Since his first day in office it has been a key priority for President Obama and his Administration to deliver an open and transparent government to better serve the people.
And the leadership at the US Department of Commerce has been working hard to lay the foundation for that transparency in a way that will enable a strong digital economy to endure well past this Administration and benefit American competitiveness for generations to come — with the help of government data.
Indeed, the open data that is being released by the Federal Government and particularly by the Department of Commerce is a key asset that is enabling both transparency and business opportunities across industries.
During her visit to Silicon Valley last week US Secretary of Commerce Penny Pritzker wanted the tech community to know that the Department of Commerce is its partner in driving innovations, growing the American economy and opportunities for American workers, made possible by the value of open data.

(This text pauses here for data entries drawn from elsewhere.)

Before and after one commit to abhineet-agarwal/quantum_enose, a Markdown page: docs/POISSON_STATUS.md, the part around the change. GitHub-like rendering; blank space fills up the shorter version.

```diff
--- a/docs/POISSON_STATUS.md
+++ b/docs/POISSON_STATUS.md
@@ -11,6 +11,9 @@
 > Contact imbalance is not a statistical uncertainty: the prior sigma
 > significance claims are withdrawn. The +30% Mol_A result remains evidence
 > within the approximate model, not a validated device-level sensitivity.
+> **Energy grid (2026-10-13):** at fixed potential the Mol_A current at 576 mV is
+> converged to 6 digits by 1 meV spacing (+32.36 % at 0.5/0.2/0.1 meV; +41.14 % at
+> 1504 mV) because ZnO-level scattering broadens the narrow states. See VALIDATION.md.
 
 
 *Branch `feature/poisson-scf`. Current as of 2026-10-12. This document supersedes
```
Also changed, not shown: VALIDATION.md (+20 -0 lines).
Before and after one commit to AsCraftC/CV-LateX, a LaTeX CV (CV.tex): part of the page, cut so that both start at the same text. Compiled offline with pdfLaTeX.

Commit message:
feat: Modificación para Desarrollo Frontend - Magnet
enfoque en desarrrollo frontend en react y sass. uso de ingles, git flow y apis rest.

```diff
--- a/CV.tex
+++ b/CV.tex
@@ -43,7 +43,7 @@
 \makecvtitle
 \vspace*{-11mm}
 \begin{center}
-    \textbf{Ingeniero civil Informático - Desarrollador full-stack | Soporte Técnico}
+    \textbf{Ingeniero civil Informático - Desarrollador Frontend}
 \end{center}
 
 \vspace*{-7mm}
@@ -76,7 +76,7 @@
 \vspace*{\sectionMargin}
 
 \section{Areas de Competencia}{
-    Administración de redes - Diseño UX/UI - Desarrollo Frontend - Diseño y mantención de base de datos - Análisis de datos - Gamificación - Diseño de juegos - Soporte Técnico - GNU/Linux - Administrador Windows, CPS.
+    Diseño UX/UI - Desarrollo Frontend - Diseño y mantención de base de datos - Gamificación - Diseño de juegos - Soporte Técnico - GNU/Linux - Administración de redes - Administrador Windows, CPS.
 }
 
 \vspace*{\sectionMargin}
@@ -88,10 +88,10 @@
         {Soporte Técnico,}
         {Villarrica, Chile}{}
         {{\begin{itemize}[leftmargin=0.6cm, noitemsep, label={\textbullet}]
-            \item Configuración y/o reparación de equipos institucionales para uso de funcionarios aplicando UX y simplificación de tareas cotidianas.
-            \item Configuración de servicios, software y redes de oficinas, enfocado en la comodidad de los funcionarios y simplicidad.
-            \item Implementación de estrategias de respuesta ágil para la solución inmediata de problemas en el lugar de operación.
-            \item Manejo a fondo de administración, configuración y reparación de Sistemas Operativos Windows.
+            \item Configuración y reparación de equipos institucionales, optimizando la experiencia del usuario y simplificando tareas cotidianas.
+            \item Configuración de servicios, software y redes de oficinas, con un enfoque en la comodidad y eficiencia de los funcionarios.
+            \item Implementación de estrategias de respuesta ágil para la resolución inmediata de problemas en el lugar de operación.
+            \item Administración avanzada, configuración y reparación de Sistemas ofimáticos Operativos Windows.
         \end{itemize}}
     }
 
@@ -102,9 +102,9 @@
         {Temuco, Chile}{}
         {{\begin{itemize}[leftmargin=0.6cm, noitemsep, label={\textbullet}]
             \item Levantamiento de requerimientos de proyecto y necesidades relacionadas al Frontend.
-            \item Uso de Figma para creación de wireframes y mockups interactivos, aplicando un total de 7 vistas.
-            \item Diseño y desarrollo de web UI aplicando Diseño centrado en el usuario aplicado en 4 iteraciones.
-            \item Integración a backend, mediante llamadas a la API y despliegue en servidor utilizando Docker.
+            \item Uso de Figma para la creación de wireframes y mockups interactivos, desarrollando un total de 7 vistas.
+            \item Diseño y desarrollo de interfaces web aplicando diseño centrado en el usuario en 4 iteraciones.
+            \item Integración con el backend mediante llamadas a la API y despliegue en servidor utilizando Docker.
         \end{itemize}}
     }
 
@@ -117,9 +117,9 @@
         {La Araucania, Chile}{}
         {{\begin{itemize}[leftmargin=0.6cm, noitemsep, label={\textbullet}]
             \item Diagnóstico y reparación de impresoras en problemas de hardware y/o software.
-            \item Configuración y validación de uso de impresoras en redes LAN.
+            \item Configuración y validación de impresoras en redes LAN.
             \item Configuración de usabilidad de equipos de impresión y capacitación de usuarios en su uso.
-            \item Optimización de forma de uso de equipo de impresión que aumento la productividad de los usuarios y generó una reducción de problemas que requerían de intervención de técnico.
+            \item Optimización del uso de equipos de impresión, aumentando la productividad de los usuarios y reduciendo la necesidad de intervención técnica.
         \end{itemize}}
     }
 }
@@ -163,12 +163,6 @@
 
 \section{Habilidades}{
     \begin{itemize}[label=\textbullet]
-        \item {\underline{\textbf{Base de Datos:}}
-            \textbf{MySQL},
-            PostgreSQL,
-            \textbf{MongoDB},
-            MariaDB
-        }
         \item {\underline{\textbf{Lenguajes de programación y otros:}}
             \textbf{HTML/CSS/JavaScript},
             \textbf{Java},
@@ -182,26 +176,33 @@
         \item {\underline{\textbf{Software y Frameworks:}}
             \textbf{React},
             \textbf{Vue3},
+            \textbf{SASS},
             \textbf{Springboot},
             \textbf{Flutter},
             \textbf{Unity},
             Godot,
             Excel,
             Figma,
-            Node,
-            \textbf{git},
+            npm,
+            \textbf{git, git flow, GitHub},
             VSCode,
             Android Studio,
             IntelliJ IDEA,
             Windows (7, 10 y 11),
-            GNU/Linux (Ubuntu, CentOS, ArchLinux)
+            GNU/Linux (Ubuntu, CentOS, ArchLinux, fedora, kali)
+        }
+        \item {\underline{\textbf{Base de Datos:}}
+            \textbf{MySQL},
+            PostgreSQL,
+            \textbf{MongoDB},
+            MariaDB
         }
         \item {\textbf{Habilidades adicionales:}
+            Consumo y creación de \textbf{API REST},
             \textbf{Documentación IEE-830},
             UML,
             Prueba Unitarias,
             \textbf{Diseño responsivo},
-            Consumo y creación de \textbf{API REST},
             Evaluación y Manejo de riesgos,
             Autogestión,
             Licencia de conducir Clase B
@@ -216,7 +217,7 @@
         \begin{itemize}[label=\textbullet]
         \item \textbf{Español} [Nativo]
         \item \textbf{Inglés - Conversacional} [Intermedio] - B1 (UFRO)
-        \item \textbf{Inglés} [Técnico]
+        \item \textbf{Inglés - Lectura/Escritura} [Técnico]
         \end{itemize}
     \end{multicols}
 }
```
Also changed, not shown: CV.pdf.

Known as “America’s Data Agency”, the US Department of Commerce is one of the largest publishers of open data from across its twelve bureaus.
The breadth and depth of data that Commerce provides is vast ranging from weather forecasts to economic data that are important for key business decisions such as where to locate, where to manufacture a product and where to sell that product. The value of this data can translate to tens of billion dollars for the American economy on an annual basis.
Indeed, according to the Open Data 500 Study, the first comprehensive study of its kind, there are in excess of 500 companies that use open government data to fuel innovative businesses in agriculture, finance, energy, education, healthcare, and many other sectors of the economy.
The efforts of Secretary Pritzker and her team go well beyond releasing data, though. The Secretary stressed that there must also be collaboration and partnership between the public and private sectors, standardization and timely accessibility of the data in order to drive maximum value to the business community.
She further highlighted that the government is here to serve its key customer, the public, and that the technology community should view the Commerce Department as its partner. “I want there to be a recognition in the tech community that the Department of Commerce is your partner when it comes to data and the digital economy,” the Secretary said.
And, indeed, the private sector has embraced working with the Commerce Department.
“We have created the Commerce Data Advisory Council which consists of a group of professionals that act like a public company’s board of trustees to help identify the priorities for our department including high level Technology executives such as Intel’s Chief Information Officer, Paypal’s Head of Data Strategy, and IBM’s Chief Information Strategist,” said Secretary Pritzker.
The startup community isn’t ignorant of the benefits of working with the Commerce Department, either. Startups that met with Secretary Pritzker during her visit included Omnity which uses data from the USPTO, BrightBtyes which looks at Census data, Symbiotic Technology and Ecology (STAE), AutoGrid which leverages data releated by NOAA and Arborlight, also relying on data from NOAA.
There is a transformation of the Federal Government underway which goes beyond the modernization of systems being used across the government. It also involves a shift in how government leaders such as Secretary Pritzker, a former CEO herself, are seeking to incorporate private sector best practices and business models.
To learn more about how Secretary Pritzker and her team are engaging with the private sector to drive innovation and opportunities to benefit not just the Department of Commerce but commerce overall, listen to the entire interview, Talking Innovation through Open Data with Secretary Penny Pritzker.